Imagine you are the modern equivalent of Upton Sinclair, shopping your great muckracking novel about the working conditions of immigrants in a Chicago slaughterhouse, "The Jungle," around to publishers.
Except that unlike 1906, when there were multiple publishing houses, there's only one or two left in the entire world. And the biggest, most prestigious, most popular publisher in the world happens to have an editorial policy against "offensive" content. You can't get much more yucky than the turn-of-the-century Chicago meatpacking industry, so, Upton Sinclair, you are out of luck. Try writing a romance novel, next time.
Crazy, huh? But that scenario came immediately to mind when I read about Apple's decision to reject a sweatshop game from its App Store, on the grounds of similar "offensiveness."
Littleloud's head of games, Simon Parkin, told Pocket Gamer that "Apple removed Sweatshop from the App Store last month stating that it was uncomfortable selling a game based around the theme of running a sweatshop."
"Apple specifically cited references in the game to clothing factory managers 'blocking fire escapes', 'increasing work hours for labor', and issues around the child labor as reasons why the game was unsuitable for sale."
Let's be clear here. "Sweatshop" is not a game for people who want to delight in exploiting child workers. It is a straightforward political tract, a heavy-handed consciousness-raising exercise designed to spread awareness about brutal labor conditions.

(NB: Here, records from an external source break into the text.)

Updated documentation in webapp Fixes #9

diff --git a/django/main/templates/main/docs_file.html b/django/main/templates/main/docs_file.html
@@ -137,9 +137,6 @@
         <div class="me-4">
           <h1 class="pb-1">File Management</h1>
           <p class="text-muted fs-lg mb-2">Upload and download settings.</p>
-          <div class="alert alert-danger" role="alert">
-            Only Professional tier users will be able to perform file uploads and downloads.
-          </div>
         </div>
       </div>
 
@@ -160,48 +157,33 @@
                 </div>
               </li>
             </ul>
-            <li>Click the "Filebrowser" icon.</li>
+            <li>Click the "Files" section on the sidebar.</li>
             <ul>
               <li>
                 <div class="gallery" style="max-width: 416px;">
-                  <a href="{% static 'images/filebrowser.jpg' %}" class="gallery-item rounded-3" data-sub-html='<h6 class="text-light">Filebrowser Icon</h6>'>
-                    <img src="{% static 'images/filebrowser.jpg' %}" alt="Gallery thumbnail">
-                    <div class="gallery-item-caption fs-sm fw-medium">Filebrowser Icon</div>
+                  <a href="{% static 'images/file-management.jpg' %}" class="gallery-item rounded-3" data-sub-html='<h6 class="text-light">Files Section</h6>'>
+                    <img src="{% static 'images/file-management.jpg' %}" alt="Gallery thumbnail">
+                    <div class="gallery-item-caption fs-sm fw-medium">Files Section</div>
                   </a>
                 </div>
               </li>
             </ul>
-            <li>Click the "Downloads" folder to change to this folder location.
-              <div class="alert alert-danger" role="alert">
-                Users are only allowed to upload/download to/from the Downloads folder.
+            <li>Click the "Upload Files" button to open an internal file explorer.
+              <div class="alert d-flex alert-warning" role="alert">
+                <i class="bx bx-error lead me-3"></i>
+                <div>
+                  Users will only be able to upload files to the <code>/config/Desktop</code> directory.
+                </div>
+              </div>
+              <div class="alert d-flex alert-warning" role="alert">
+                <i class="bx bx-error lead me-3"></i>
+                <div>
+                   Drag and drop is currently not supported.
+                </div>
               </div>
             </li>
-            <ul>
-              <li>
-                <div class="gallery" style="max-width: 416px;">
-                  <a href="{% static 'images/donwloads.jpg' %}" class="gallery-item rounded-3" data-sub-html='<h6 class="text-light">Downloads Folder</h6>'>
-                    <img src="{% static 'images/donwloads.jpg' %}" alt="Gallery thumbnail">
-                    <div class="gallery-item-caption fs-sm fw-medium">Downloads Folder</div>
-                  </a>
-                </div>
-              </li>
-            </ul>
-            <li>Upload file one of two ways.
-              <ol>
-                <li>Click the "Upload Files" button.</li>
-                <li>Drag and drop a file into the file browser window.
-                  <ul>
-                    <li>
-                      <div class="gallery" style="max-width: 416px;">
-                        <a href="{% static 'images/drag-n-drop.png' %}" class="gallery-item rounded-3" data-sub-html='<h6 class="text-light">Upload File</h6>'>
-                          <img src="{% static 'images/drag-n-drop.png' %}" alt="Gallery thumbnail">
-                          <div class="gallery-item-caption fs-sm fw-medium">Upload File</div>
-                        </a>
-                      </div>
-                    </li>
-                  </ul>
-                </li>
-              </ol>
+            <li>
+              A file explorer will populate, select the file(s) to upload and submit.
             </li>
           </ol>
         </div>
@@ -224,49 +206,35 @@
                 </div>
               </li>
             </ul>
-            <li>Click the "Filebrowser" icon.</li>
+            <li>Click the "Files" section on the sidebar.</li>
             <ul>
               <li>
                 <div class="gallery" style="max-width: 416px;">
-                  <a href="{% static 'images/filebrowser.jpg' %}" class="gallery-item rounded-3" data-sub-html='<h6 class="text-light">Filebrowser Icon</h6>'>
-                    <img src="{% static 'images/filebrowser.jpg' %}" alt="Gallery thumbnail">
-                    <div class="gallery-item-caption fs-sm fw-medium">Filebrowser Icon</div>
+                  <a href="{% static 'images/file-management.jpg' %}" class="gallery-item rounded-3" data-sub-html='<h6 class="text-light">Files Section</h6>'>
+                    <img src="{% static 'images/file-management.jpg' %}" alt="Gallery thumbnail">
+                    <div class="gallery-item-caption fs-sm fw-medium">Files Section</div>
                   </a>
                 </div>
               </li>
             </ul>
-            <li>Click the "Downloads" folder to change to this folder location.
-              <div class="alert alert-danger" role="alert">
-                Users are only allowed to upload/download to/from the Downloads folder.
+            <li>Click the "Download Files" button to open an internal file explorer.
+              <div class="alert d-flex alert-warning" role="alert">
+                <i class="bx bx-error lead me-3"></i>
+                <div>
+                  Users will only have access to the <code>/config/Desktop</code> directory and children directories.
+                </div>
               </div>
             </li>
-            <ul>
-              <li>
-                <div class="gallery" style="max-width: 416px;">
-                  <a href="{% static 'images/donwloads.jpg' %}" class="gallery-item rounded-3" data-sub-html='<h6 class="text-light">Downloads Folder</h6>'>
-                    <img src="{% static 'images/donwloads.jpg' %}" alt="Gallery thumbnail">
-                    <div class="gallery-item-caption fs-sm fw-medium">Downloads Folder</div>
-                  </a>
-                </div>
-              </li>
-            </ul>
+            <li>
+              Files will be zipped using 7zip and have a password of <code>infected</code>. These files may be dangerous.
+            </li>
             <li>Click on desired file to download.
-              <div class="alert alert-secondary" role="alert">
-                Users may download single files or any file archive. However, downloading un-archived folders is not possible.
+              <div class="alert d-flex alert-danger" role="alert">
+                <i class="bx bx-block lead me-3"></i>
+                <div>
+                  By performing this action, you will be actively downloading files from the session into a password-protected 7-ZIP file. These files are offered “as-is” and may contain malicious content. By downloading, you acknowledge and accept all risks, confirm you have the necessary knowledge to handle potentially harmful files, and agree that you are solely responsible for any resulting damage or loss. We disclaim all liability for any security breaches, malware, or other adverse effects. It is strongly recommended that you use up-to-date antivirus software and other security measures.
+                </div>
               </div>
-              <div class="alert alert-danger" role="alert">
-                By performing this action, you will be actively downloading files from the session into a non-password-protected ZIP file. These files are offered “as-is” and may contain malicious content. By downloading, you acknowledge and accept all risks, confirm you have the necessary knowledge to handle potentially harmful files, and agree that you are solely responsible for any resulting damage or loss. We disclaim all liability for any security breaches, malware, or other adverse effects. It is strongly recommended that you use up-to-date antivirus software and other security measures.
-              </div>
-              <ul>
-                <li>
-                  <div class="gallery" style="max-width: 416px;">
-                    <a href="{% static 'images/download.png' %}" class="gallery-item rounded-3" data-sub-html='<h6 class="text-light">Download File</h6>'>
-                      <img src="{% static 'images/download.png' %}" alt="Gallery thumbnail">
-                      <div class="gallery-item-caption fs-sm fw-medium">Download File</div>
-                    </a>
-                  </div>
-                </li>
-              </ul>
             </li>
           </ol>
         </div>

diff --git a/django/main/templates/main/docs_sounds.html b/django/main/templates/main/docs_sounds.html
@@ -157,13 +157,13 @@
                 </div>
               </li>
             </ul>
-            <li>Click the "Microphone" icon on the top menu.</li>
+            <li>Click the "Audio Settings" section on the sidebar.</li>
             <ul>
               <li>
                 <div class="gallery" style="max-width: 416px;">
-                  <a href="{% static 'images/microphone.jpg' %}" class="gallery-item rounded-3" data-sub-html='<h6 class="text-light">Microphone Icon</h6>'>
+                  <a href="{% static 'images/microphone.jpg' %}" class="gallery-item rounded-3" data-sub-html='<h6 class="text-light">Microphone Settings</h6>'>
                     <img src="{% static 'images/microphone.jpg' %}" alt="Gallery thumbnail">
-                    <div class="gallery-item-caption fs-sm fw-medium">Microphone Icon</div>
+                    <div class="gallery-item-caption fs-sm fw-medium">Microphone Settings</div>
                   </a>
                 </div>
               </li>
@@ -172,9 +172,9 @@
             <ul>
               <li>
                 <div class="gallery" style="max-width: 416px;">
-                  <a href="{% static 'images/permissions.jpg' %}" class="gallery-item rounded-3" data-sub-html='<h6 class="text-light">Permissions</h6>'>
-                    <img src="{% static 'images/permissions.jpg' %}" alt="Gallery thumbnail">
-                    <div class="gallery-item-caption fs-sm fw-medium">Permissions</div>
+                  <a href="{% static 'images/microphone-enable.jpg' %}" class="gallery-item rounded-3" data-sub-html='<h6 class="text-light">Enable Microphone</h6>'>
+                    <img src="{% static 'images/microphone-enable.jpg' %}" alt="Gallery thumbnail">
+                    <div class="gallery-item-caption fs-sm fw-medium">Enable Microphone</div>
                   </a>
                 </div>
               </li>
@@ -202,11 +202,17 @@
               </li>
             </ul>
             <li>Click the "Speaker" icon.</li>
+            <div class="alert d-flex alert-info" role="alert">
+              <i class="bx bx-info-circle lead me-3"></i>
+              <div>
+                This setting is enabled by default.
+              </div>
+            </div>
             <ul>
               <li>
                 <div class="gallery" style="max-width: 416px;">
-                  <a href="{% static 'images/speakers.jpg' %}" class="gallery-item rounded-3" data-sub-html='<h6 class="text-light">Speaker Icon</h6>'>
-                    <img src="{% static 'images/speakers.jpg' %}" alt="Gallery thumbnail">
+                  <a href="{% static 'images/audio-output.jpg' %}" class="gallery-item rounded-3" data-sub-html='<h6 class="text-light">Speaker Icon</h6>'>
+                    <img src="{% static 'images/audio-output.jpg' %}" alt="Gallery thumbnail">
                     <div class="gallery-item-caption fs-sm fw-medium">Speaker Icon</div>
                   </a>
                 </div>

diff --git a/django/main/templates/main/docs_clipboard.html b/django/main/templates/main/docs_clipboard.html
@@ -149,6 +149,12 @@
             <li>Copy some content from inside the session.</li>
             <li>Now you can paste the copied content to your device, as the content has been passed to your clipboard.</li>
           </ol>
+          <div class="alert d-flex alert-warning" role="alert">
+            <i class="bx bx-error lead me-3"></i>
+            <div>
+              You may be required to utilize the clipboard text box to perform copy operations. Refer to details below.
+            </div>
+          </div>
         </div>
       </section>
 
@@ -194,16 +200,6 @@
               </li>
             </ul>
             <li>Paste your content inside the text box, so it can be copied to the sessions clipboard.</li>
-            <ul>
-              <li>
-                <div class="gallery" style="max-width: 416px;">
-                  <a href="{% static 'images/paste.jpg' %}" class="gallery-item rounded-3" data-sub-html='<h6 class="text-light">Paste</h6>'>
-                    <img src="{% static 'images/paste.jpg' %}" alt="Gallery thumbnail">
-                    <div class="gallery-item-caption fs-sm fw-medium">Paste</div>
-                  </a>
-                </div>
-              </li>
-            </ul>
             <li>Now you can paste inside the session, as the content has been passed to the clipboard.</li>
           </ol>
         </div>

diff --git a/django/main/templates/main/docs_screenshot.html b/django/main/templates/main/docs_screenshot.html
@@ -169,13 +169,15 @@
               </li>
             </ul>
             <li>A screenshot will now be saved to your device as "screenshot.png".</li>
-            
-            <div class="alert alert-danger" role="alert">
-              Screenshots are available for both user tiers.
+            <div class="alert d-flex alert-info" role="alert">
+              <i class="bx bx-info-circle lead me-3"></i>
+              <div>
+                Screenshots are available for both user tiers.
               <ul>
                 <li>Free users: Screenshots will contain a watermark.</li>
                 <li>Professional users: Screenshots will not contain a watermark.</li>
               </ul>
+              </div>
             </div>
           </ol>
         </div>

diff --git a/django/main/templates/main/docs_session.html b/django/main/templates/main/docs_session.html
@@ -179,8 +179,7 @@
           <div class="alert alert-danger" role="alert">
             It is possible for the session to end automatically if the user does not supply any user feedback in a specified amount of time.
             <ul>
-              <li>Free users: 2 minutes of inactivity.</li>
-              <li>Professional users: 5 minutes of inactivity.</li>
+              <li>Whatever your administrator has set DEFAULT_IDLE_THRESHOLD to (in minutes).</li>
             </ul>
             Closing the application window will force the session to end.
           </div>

After playing through a couple of levels, I can't call it the most riveting game-play experience I've ever had. It's a lot more didactic than addictive. But that's not the point. Apps don't get banned by Apple for being lousy. The only possible people who could be offended by this game are employers who actually do block fire escapes and otherwise mistreat workers. And you know what, it's OK to piss them off.
The irony alert aspect of Apple banning a sweatshop game probably doesn't need to be underlined. But the bigger problem here is the fact that one company can have such a massive choke hold on a major distribution platform. You can go play "Sweatshop" as a free Flash game via the Web if you'd like, so it's not as if the muckrakers of today have no options at all. But it's still disconcerting. One Apple manager decides a politically charged game is "offensive" and a zillion iPhones and iPads and iPods can't have that app. Upton Sinclair would not be amused.
UPDATE: Upton Sinclair would really not have been amused to know that I brain-farted Sinclair Lewis into his place in the original version of this post.